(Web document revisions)
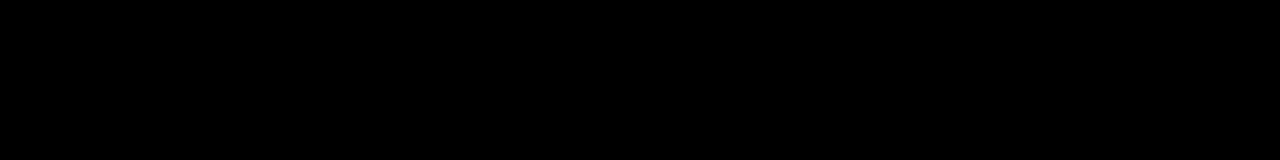
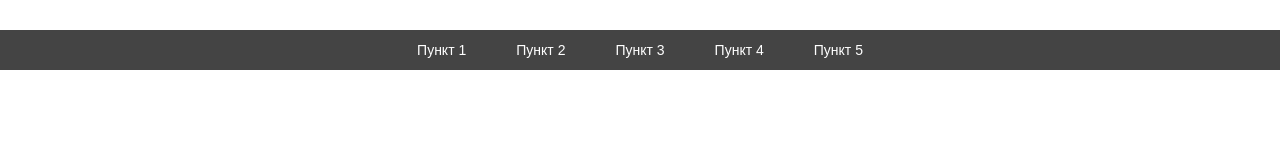
Before and after one commit to captain-avocado/land-proj, a plain HTML site: page index.html in a window 1280 px wide. Drawn offline with Linux system fonts and the light colour scheme.

Commit message:
!test deploy menu

```diff
--- a/assets/css/style.css
+++ b/assets/css/style.css
@@ -1,3 +1,43 @@
-body {
-	background: #000;
+*, *::after, *::before {
+	-webkit-box-sizing: border-box;
+	-moz-box-sizing: border-box;
+	-o-box-sizing: border-box;
+	-ms-box-sizing: border-box;
+	box-sizing: border-box;
+	margin: 0;
+	padding: 0;
 }
+#mainmenu {
+	background: #444;
+	position: relative;
+	overflow:hidden;
+	height:40px;
+	margin:30px 0
+}
+#mainmenu ul {
+	list-style:none;
+	margin:0;
+	padding:0;
+	position: relative;
+	left:50%;
+	float:left;
+	font:14px Arial, Helvetica, sans-serif;
+	height:40px
+}
+#mainmenu ul li {
+	position:relative;
+	left:-50%;
+	float:left;
+	margin:0 10px;
+	height:40px
+}
+#mainmenu ul li a {
+	color: #fff;
+	display:block;
+	text-decoration:none;
+	padding:0 15px;
+	line-height: 40px;
+}
+#mainmenu ul li a:hover {
+	background-color:#666;
+}
--- a/assets/js/main.js
+++ b/assets/js/main.js
@@ -1,6 +1,6 @@
 window.onload = function() {
 
 	//Код скрипта здесь . . .
-	alert("Hello world!");
+	//alert("Hello world!");
 
 }
--- a/index.html
+++ b/index.html
@@ -5,7 +5,18 @@
 	<title>Document</title>
 </head>
 <body>
-	<h1>CONTENT</h1>
+<div id="mainmenu">
+	<ul>
+		<li><a href="#"> Пункт 1 </a></li>
+		<li><a href="#"> Пункт 2 </a></li>
+		<li><a href="#"> Пункт 3 </a></li>
+		<li><a href="#"> Пункт 4 </a></li>
+		<li><a href="#"> Пункт 5 </a></li>
+	</ul>
+</div>
+
+
+
 
 	<!-- style.css подключен в конце, т.к. сначала сайту необходимо загрузить основную информацию (без стилей),
 	поэтому при высокой нагрузке/низкой скорости интернета необходимо сначала загрузить основной контент, а затем
```
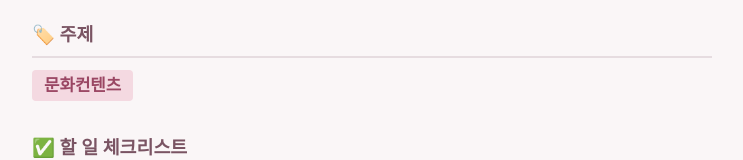
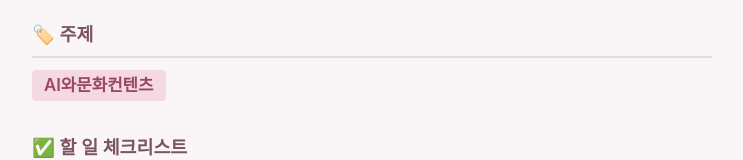
Before and after one commit to hana5909/notepage, a plain HTML site: page index.html in a window 1280 px wide. Shown: the part 321-481 px from the top of the page, without its empty margins (268-1011 px from the left). Drawn offline with Linux system fonts and the light colour scheme.

Commit message:
Update index.html
대주제 - AI와 문화컨텐츠

```diff
--- a/index.html
+++ b/index.html
@@ -164,7 +164,7 @@
 
   <section>
     <h2>🏷️ 주제</h2>
-    <span class="tag">문화컨텐츠</span>
+    <span class="tag">AI와문화컨텐츠</span>
   </section>
 
   <section>
```
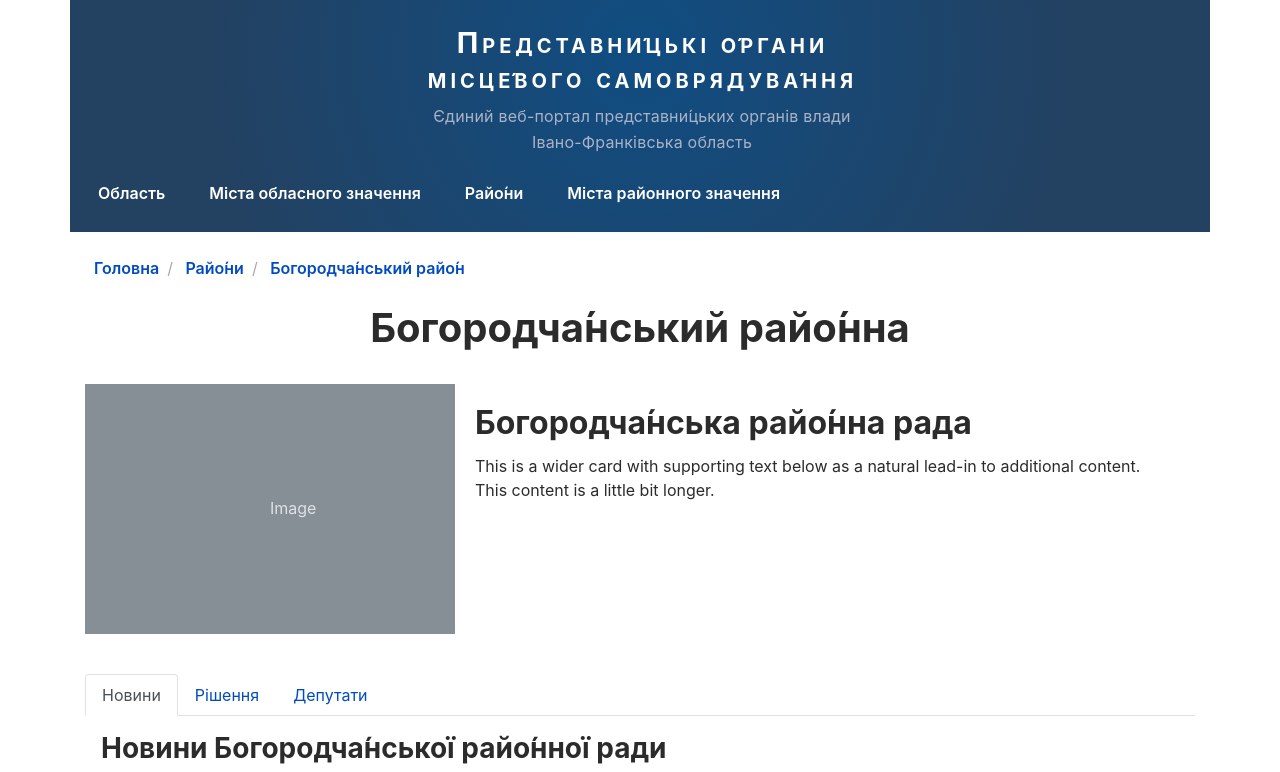
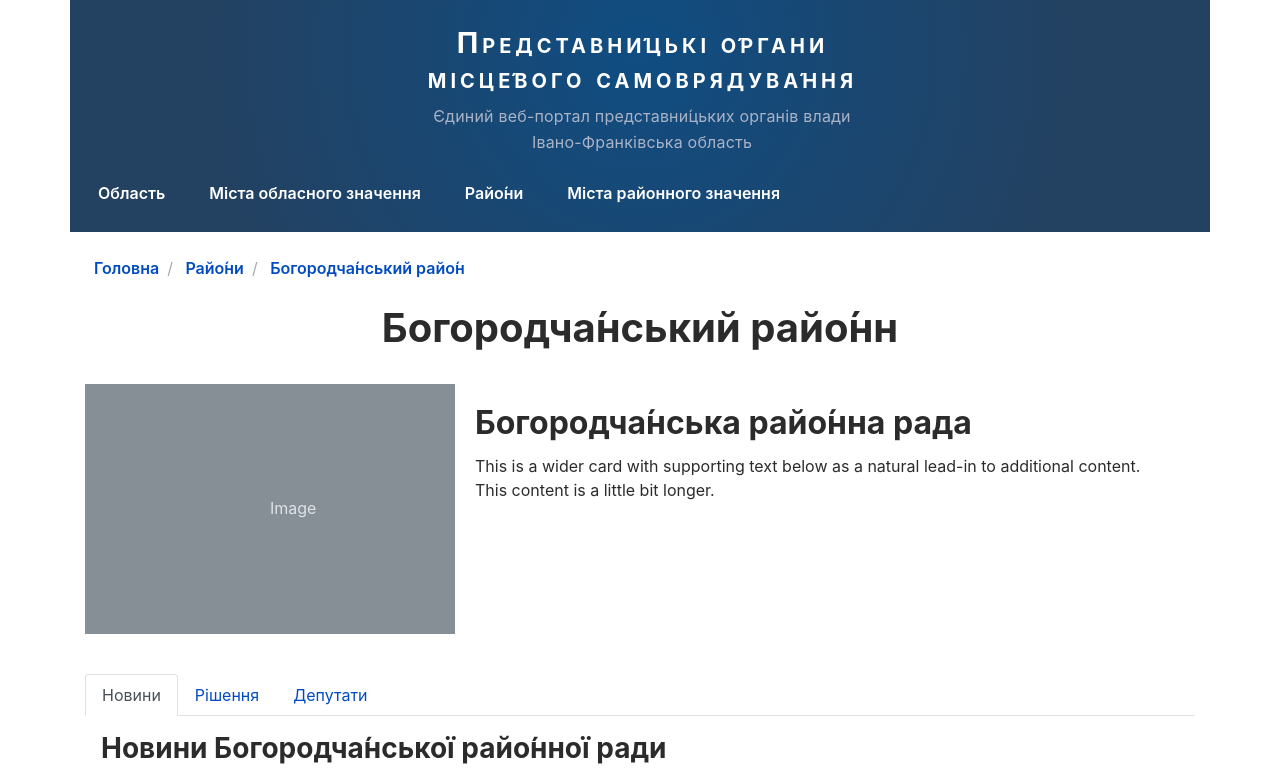
Before and after one commit to typo3uk/typo3uk.github.io, a Jekyll site: the page built from district/bohorodchany/index.html, in a window 1280 px wide and 900 px high, cut to the strip 128-900 px from the top of the window. Built offline with Jekyll 4.4.1, drawn with Linux system fonts in a browser that asks for light colours.

Commit message:
Change #334

```diff
--- a/district/bohorodchany/index.html
+++ b/district/bohorodchany/index.html
@@ -9,7 +9,7 @@ breadcrumb:
 <div class="container">
   <div class="row mb-4">
     <div class="col-12 text-center">
-      <h1>Богородча́нський райо́нна</h1>
+      <h1>Богородча́нський райо́нн</h1>
     </div>
   </div>
   <div class="row mb-4">
```
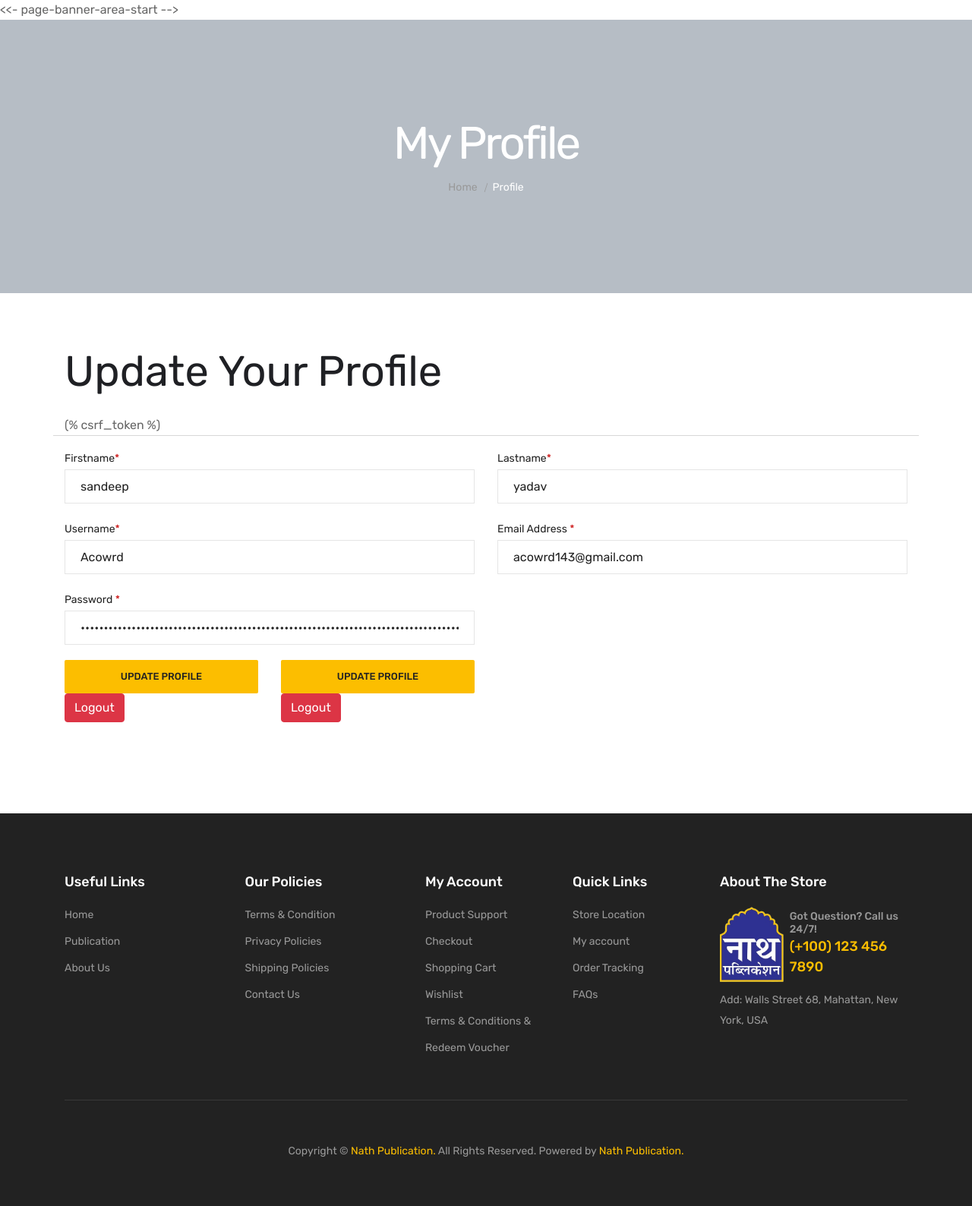
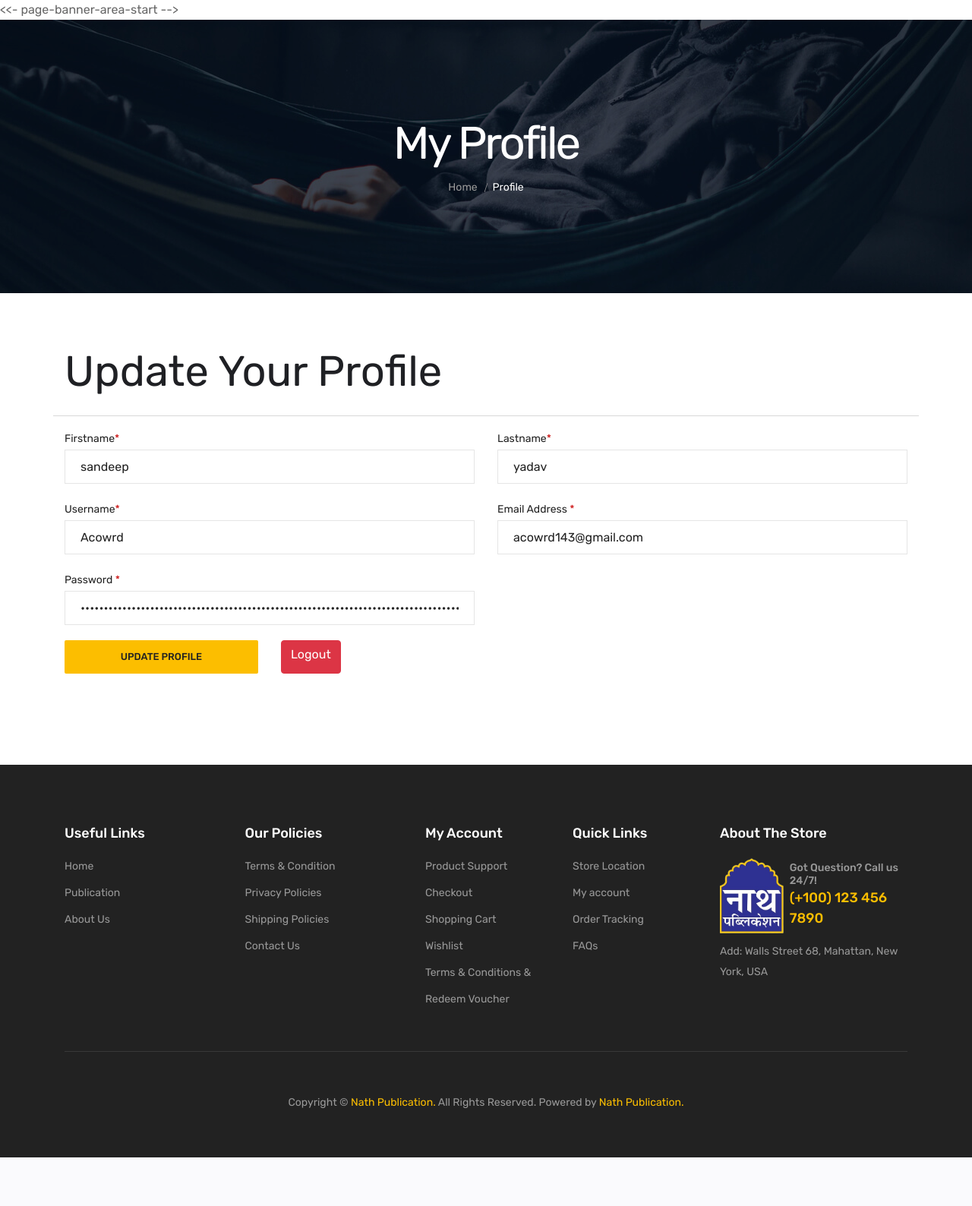
Before and after one commit to Sandeep0151/Ecommerce, a Django app: page /account/profile in a window 1280 px wide. Shown: the part 242-1830 px from the top of the page at 76% size. After the commit the page ends 1766 px from the top, so only its background shows below. Run offline with Django 4.2, Linux system fonts and the light colour scheme; a user stored in the database is signed in; some libraries are stand-ins or nearby versions; some web fonts are replaced.

Commit message:
Initial Commit

```diff
--- a/Nathpublication/templates/base.html
+++ b/Nathpublication/templates/base.html
@@ -8,7 +8,7 @@
       <meta name="description" content="">
       <meta name="viewport" content="width=device-width, initial-scale=1">
       <!-- Place favicon.ico in the root directory -->
-      <link rel="shortcut icon" type="image/x-icon" href="assets/img/favicon.png">
+      <link rel="shortcut icon" type="image/x-icon" href="{% static 'assets/img/logo/logo1.png' %}">
       <!-- CSS here -->
       <link rel="stylesheet" href="{% static 'assets/css/preloader.css' %}">
       <link rel="stylesheet" href="{% static 'assets/css/bootstrap.css' %}">
--- a/Nathpublication/templates/includes/footer.html
+++ b/Nathpublication/templates/includes/footer.html
@@ -32,7 +32,7 @@
                                         <div class="footer__widget-content">
                                             <div class="footer__link">
                                                 <ul>
-                                                    <li><a href="faq.html">Terms & Condition </a></li>
+                                                    <li><a href="{% url 't&c' %}">Terms & Condition </a></li>
                                                     <li><a href="faq.html">Privacy Policies </a></li>
                                                     <li><a href="faq.html">Shipping Policies</a></li>
                                                     <li><a href="faq.html">Contact Us</a></li>
--- a/Nathpublication/templates/profile/profile.html
+++ b/Nathpublication/templates/profile/profile.html
@@ -2,7 +2,7 @@
 {% load static %}
 {% block content %}
 <<- page-banner-area-start -->
-        <div class="page-banner-area page-banner-height-2" data-background=" (% static 'assets/img/banner/page-banner-4.jpg' %)">
+        <div class="page-banner-area page-banner-height-2" data-background=" {% static 'assets/img/banner/page-banner-4.jpg' %}">
             <div class="container">
                <div class="row">
                    <div class="col-xl-12">
@@ -13,7 +13,7 @@
                                  <nav class="breadcrumb-trail breadcrumbs">
                                     <ul class="breadcrumb-menu">
                                        <li class="breadcrumb-trail">
-                                          <a href="index.html "><span>Home</span></a>
+                                          <a href="{% url 'home' %}"><span>Home</span></a>
                                        </li>
                                        <li class="trail-item">
                                           <span>Profile</span>
@@ -34,8 +34,8 @@
      <div class="account-area mt-70 mb-70">
          <div class="container">
              <h3 class="display-4 mb-4">Update Your Profile</h3>
-             <form action="(% url 'profile_update' %}" method="post">
-                 (% csrf_token %)
+             <form action="{% url 'profile_update' %}" method="post">
+                 {% csrf_token %}
                <div class="row">
                    <hr>
                  <div class="col-lg-6">
@@ -52,15 +52,11 @@
                          <div class="col-6">
                             <button type="submit" class="tp-in-btn w-100">Update Profile</button>
                          </div>
-                           <div class="col-6">
-                            <button type="submit" class="tp-in-btn w-100">Update Profile</button>
-                         </div>
+
                        <div class="col-6">
                             <a href="{% url 'logout' %}" class="btn btn-danger W-100 h-100 rounded">Logout</a>
                        </div>
-                        <div class="col-6">
-                            <a href="{% url 'logout' %}" class="btn btn-danger W-100 h-100 rounded">Logout</a>
-                        </div>
+
                   </div>
                 </div>
             </div>
--- a/Nathpublication/templates/registration/login.html
+++ b/Nathpublication/templates/registration/login.html
@@ -2,7 +2,7 @@
 {% block content %}
 {% load static %}
 
-
+{% csrf_token %}
  <!-- page-banner-area-start -->
         <div class="page-banner-area page-banner-height-2" data-background="{% static 'assets/img/banner/page-banner-4.jpg' %}">
             <div class="container">
@@ -53,7 +53,7 @@
 
                             <form action="{% url 'handlelogin' %}" method="post">
                                 {% csrf_token %}
-                                <label for="name">Username or email address  <span>*</span></label>
+                                <label for="name">Username<span>*</span></label>
                                 <input id="name" type="text" placeholder="Enter Username" name="username">
                                 <label for="pass">Password <span>*</span></label>
                                 <input id="pass" type="password" placeholder="Enter password..." name="password">
```
Also changed, not shown: Nathpublication/db.sqlite3.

◆ Your task:
All of the entries above should be copied exactly, except for the pictures.

◆ Your solution:
Before and after one commit to captain-avocado/land-proj, a plain HTML site: page index.html in a window 1280 px wide. Drawn offline with Linux system fonts and the light colour scheme.

Commit message:
!test deploy menu

```diff
--- a/assets/css/style.css
+++ b/assets/css/style.css
@@ -1,3 +1,43 @@
-body {
-	background: #000;
+*, *::after, *::before {
+	-webkit-box-sizing: border-box;
+	-moz-box-sizing: border-box;
+	-o-box-sizing: border-box;
+	-ms-box-sizing: border-box;
+	box-sizing: border-box;
+	margin: 0;
+	padding: 0;
 }
+#mainmenu {
+	background: #444;
+	position: relative;
+	overflow:hidden;
+	height:40px;
+	margin:30px 0
+}
+#mainmenu ul {
+	list-style:none;
+	margin:0;
+	padding:0;
+	position: relative;
+	left:50%;
+	float:left;
+	font:14px Arial, Helvetica, sans-serif;
+	height:40px
+}
+#mainmenu ul li {
+	position:relative;
+	left:-50%;
+	float:left;
+	margin:0 10px;
+	height:40px
+}
+#mainmenu ul li a {
+	color: #fff;
+	display:block;
+	text-decoration:none;
+	padding:0 15px;
+	line-height: 40px;
+}
+#mainmenu ul li a:hover {
+	background-color:#666;
+}
--- a/assets/js/main.js
+++ b/assets/js/main.js
@@ -1,6 +1,6 @@
 window.onload = function() {
 
 	//Код скрипта здесь . . .
-	alert("Hello world!");
+	//alert("Hello world!");
 
 }
--- a/index.html
+++ b/index.html
@@ -5,7 +5,18 @@
 	<title>Document</title>
 </head>
 <body>
-	<h1>CONTENT</h1>
+<div id="mainmenu">
+	<ul>
+		<li><a href="#"> Пункт 1 </a></li>
+		<li><a href="#"> Пункт 2 </a></li>
+		<li><a href="#"> Пункт 3 </a></li>
+		<li><a href="#"> Пункт 4 </a></li>
+		<li><a href="#"> Пункт 5 </a></li>
+	</ul>
+</div>
+
+
+
 
 	<!-- style.css подключен в конце, т.к. сначала сайту необходимо загрузить основную информацию (без стилей),
 	поэтому при высокой нагрузке/низкой скорости интернета необходимо сначала загрузить основной контент, а затем
```
Before and after one commit to hana5909/notepage, a plain HTML site: page index.html in a window 1280 px wide. Shown: the part 321-481 px from the top of the page, without its empty margins (268-1011 px from the left). Drawn offline with Linux system fonts and the light colour scheme.

Commit message:
Update index.html
대주제 - AI와 문화컨텐츠

```diff
--- a/index.html
+++ b/index.html
@@ -164,7 +164,7 @@
 
   <section>
     <h2>🏷️ 주제</h2>
-    <span class="tag">문화컨텐츠</span>
+    <span class="tag">AI와문화컨텐츠</span>
   </section>
 
   <section>
```
Before and after one commit to typo3uk/typo3uk.github.io, a Jekyll site: the page built from district/bohorodchany/index.html, in a window 1280 px wide and 900 px high, cut to the strip 128-900 px from the top of the window. Built offline with Jekyll 4.4.1, drawn with Linux system fonts in a browser that asks for light colours.

Commit message:
Change #334

```diff
--- a/district/bohorodchany/index.html
+++ b/district/bohorodchany/index.html
@@ -9,7 +9,7 @@ breadcrumb:
 <div class="container">
   <div class="row mb-4">
     <div class="col-12 text-center">
-      <h1>Богородча́нський райо́нна</h1>
+      <h1>Богородча́нський райо́нн</h1>
     </div>
   </div>
   <div class="row mb-4">
```
Before and after one commit to Sandeep0151/Ecommerce, a Django app: page /account/profile in a window 1280 px wide. Shown: the part 242-1830 px from the top of the page at 76% size. After the commit the page ends 1766 px from the top, so only its background shows below. Run offline with Django 4.2, Linux system fonts and the light colour scheme; a user stored in the database is signed in; some libraries are stand-ins or nearby versions; some web fonts are replaced.

Commit message:
Initial Commit

```diff
--- a/Nathpublication/templates/base.html
+++ b/Nathpublication/templates/base.html
@@ -8,7 +8,7 @@
       <meta name="description" content="">
       <meta name="viewport" content="width=device-width, initial-scale=1">
       <!-- Place favicon.ico in the root directory -->
-      <link rel="shortcut icon" type="image/x-icon" href="assets/img/favicon.png">
+      <link rel="shortcut icon" type="image/x-icon" href="{% static 'assets/img/logo/logo1.png' %}">
       <!-- CSS here -->
       <link rel="stylesheet" href="{% static 'assets/css/preloader.css' %}">
       <link rel="stylesheet" href="{% static 'assets/css/bootstrap.css' %}">
--- a/Nathpublication/templates/includes/footer.html
+++ b/Nathpublication/templates/includes/footer.html
@@ -32,7 +32,7 @@
                                         <div class="footer__widget-content">
                                             <div class="footer__link">
                                                 <ul>
-                                                    <li><a href="faq.html">Terms & Condition </a></li>
+                                                    <li><a href="{% url 't&c' %}">Terms & Condition </a></li>
                                                     <li><a href="faq.html">Privacy Policies </a></li>
                                                     <li><a href="faq.html">Shipping Policies</a></li>
                                                     <li><a href="faq.html">Contact Us</a></li>
--- a/Nathpublication/templates/profile/profile.html
+++ b/Nathpublication/templates/profile/profile.html
@@ -2,7 +2,7 @@
 {% load static %}
 {% block content %}
 <<- page-banner-area-start -->
-        <div class="page-banner-area page-banner-height-2" data-background=" (% static 'assets/img/banner/page-banner-4.jpg' %)">
+        <div class="page-banner-area page-banner-height-2" data-background=" {% static 'assets/img/banner/page-banner-4.jpg' %}">
             <div class="container">
                <div class="row">
                    <div class="col-xl-12">
@@ -13,7 +13,7 @@
                                  <nav class="breadcrumb-trail breadcrumbs">
                                     <ul class="breadcrumb-menu">
                                        <li class="breadcrumb-trail">
-                                          <a href="index.html "><span>Home</span></a>
+                                          <a href="{% url 'home' %}"><span>Home</span></a>
                                        </li>
                                        <li class="trail-item">
                                           <span>Profile</span>
@@ -34,8 +34,8 @@
      <div class="account-area mt-70 mb-70">
          <div class="container">
              <h3 class="display-4 mb-4">Update Your Profile</h3>
-             <form action="(% url 'profile_update' %}" method="post">
-                 (% csrf_token %)
+             <form action="{% url 'profile_update' %}" method="post">
+                 {% csrf_token %}
                <div class="row">
                    <hr>
                  <div class="col-lg-6">
@@ -52,15 +52,11 @@
                          <div class="col-6">
                             <button type="submit" class="tp-in-btn w-100">Update Profile</button>
                          </div>
-                           <div class="col-6">
-                            <button type="submit" class="tp-in-btn w-100">Update Profile</button>
-                         </div>
+
                        <div class="col-6">
                             <a href="{% url 'logout' %}" class="btn btn-danger W-100 h-100 rounded">Logout</a>
                        </div>
-                        <div class="col-6">
-                            <a href="{% url 'logout' %}" class="btn btn-danger W-100 h-100 rounded">Logout</a>
-                        </div>
+
                   </div>
                 </div>
             </div>
--- a/Nathpublication/templates/registration/login.html
+++ b/Nathpublication/templates/registration/login.html
@@ -2,7 +2,7 @@
 {% block content %}
 {% load static %}
 
-
+{% csrf_token %}
  <!-- page-banner-area-start -->
         <div class="page-banner-area page-banner-height-2" data-background="{% static 'assets/img/banner/page-banner-4.jpg' %}">
             <div class="container">
@@ -53,7 +53,7 @@
 
                             <form action="{% url 'handlelogin' %}" method="post">
                                 {% csrf_token %}
-                                <label for="name">Username or email address  <span>*</span></label>
+                                <label for="name">Username<span>*</span></label>
                                 <input id="name" type="text" placeholder="Enter Username" name="username">
                                 <label for="pass">Password <span>*</span></label>
                                 <input id="pass" type="password" placeholder="Enter password..." name="password">
```
Also changed, not shown: Nathpublication/db.sqlite3.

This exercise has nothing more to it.